All that should appear is the run of lines from the one containing "-VslamOdom -->|VSLAM odometry| Foxglove" through the end of the records, each repeated exactly.
(Records provided)
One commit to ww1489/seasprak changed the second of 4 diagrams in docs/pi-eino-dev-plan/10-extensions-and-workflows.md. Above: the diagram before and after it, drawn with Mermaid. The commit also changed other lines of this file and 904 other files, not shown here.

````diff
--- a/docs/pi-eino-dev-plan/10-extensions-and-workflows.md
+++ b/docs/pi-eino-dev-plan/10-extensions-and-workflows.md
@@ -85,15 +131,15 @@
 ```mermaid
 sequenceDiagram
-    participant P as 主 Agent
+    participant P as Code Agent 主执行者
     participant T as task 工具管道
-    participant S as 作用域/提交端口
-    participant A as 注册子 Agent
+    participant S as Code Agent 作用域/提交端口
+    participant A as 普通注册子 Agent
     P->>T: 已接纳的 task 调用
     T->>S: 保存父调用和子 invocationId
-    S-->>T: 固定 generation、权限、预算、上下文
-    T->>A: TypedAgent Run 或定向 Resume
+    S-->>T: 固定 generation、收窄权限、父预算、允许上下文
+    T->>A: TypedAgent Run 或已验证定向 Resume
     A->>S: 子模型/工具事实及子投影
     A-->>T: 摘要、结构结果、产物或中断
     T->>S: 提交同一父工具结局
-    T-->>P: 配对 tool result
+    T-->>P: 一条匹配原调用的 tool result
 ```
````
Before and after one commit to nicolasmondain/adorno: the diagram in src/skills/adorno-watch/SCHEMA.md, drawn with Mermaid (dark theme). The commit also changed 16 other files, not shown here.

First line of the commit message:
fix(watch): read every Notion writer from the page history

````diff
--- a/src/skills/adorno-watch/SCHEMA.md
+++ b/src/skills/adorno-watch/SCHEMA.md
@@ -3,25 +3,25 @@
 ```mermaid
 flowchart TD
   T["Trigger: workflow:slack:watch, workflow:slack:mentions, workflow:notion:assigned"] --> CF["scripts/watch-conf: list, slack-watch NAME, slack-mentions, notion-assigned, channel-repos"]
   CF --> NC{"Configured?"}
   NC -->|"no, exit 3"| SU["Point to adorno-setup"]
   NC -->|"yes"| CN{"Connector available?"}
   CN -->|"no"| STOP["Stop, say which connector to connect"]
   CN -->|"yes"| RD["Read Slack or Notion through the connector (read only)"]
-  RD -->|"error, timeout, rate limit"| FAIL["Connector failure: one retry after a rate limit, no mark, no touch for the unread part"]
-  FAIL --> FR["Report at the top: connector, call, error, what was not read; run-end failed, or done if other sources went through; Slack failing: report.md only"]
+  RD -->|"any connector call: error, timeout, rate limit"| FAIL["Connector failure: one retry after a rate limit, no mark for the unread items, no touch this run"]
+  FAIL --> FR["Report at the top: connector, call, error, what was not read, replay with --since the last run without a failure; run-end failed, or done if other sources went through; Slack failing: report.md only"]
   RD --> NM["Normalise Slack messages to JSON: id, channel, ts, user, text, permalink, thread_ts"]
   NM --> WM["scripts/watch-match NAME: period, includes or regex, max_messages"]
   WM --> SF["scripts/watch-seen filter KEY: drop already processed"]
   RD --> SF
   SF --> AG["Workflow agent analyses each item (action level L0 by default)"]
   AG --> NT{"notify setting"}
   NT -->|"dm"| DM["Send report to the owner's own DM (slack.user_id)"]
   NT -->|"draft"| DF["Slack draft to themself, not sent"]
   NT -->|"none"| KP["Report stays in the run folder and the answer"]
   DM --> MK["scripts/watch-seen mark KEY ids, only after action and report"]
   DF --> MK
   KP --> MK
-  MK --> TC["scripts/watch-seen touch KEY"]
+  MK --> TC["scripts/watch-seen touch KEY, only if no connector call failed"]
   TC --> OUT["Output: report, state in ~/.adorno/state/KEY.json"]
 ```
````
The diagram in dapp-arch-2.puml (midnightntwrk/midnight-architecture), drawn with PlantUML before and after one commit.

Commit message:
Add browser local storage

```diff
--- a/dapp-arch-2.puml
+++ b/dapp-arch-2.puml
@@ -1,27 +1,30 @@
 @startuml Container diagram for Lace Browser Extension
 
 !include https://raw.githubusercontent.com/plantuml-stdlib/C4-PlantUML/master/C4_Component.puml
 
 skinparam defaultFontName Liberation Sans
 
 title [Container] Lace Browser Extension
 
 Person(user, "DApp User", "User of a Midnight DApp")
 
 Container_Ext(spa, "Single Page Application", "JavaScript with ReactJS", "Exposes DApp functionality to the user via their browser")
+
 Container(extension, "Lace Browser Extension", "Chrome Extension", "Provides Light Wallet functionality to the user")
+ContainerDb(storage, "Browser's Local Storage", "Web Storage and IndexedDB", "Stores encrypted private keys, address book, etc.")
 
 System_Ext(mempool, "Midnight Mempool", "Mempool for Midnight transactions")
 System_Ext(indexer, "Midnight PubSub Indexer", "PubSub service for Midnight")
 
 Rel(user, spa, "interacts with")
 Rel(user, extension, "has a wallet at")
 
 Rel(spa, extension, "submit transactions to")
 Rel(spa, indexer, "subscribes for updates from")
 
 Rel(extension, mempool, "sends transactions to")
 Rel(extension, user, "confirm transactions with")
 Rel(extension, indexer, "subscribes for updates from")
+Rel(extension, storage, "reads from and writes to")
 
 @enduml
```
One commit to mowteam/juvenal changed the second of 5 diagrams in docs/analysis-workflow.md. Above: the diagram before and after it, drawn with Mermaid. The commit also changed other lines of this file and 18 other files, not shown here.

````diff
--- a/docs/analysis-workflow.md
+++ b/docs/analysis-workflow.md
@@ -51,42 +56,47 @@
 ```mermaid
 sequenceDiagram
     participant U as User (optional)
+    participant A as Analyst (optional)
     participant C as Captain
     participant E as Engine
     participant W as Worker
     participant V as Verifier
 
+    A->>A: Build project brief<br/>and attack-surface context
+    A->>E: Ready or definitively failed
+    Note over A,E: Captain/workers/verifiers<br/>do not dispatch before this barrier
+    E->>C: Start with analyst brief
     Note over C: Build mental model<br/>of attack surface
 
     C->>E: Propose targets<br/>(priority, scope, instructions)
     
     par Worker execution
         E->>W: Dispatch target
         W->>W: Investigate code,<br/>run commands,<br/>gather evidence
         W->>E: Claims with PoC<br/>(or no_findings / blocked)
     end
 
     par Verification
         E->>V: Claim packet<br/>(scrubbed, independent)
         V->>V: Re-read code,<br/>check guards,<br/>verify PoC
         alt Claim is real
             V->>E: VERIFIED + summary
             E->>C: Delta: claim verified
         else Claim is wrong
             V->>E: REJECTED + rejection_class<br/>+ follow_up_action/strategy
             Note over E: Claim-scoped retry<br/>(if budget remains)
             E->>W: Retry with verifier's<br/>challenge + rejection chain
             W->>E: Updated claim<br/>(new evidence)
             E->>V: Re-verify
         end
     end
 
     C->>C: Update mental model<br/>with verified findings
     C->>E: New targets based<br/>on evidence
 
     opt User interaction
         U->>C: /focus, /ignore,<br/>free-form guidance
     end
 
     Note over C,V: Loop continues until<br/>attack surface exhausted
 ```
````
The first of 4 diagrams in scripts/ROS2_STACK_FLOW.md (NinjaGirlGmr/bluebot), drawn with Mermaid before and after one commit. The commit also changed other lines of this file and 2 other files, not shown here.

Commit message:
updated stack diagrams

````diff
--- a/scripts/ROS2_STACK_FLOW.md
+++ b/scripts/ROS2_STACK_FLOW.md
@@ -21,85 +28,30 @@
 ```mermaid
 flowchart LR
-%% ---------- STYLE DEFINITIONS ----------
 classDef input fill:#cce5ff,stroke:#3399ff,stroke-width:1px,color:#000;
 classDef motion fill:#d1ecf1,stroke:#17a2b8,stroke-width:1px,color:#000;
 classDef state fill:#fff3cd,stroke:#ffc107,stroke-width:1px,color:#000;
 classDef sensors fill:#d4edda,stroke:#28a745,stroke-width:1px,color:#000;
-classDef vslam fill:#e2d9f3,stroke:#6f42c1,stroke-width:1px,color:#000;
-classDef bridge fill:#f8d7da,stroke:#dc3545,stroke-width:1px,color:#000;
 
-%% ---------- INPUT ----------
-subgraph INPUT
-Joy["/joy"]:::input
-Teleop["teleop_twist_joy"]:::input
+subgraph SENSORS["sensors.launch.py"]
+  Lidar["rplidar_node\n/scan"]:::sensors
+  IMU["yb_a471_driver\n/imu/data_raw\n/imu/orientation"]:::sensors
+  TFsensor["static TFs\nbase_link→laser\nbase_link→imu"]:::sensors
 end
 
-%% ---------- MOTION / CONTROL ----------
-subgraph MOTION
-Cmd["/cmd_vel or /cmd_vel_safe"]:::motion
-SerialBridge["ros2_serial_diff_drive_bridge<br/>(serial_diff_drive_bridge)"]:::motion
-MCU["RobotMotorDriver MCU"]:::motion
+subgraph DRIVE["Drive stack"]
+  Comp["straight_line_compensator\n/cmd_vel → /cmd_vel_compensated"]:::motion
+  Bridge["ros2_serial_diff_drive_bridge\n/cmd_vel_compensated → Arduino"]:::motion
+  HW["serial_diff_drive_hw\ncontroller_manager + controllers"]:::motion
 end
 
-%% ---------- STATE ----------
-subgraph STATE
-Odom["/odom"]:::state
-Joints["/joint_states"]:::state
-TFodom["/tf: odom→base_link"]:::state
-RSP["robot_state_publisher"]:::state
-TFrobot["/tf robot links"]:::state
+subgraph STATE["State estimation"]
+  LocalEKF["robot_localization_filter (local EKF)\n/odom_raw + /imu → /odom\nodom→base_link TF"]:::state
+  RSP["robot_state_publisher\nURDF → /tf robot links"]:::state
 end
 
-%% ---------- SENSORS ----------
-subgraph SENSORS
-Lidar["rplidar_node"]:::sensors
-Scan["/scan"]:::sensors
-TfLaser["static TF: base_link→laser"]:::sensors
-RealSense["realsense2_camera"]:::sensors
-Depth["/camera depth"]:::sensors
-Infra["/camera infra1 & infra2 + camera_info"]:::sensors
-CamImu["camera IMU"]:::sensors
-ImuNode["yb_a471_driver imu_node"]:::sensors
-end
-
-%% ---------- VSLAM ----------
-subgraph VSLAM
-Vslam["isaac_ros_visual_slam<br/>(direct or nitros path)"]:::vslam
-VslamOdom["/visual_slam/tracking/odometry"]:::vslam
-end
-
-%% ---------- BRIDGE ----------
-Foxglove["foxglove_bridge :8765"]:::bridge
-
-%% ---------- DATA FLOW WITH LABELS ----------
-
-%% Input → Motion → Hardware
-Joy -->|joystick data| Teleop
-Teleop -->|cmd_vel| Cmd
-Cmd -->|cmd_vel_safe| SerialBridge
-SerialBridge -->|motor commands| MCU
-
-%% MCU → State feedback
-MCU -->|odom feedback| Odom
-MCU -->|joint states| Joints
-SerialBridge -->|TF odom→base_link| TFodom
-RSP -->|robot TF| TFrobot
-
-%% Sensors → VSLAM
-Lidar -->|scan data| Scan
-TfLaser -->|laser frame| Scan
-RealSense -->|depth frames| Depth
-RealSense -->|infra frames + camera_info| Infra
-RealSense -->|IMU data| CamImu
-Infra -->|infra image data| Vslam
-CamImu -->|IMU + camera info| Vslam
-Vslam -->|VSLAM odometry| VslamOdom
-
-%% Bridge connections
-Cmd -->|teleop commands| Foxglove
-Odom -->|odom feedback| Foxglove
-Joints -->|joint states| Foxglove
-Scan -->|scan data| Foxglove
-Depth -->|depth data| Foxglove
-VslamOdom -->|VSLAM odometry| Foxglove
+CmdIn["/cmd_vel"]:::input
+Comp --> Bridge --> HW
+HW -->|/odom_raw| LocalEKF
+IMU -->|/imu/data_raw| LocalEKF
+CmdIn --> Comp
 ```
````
(End Records provided)
Exercise output
-VslamOdom -->|VSLAM odometry| Foxglove
+CmdIn["/cmd_vel"]:::input
+Comp --> Bridge --> HW
+HW -->|/odom_raw| LocalEKF
+IMU -->|/imu/data_raw| LocalEKF
+CmdIn --> Comp
 ```
````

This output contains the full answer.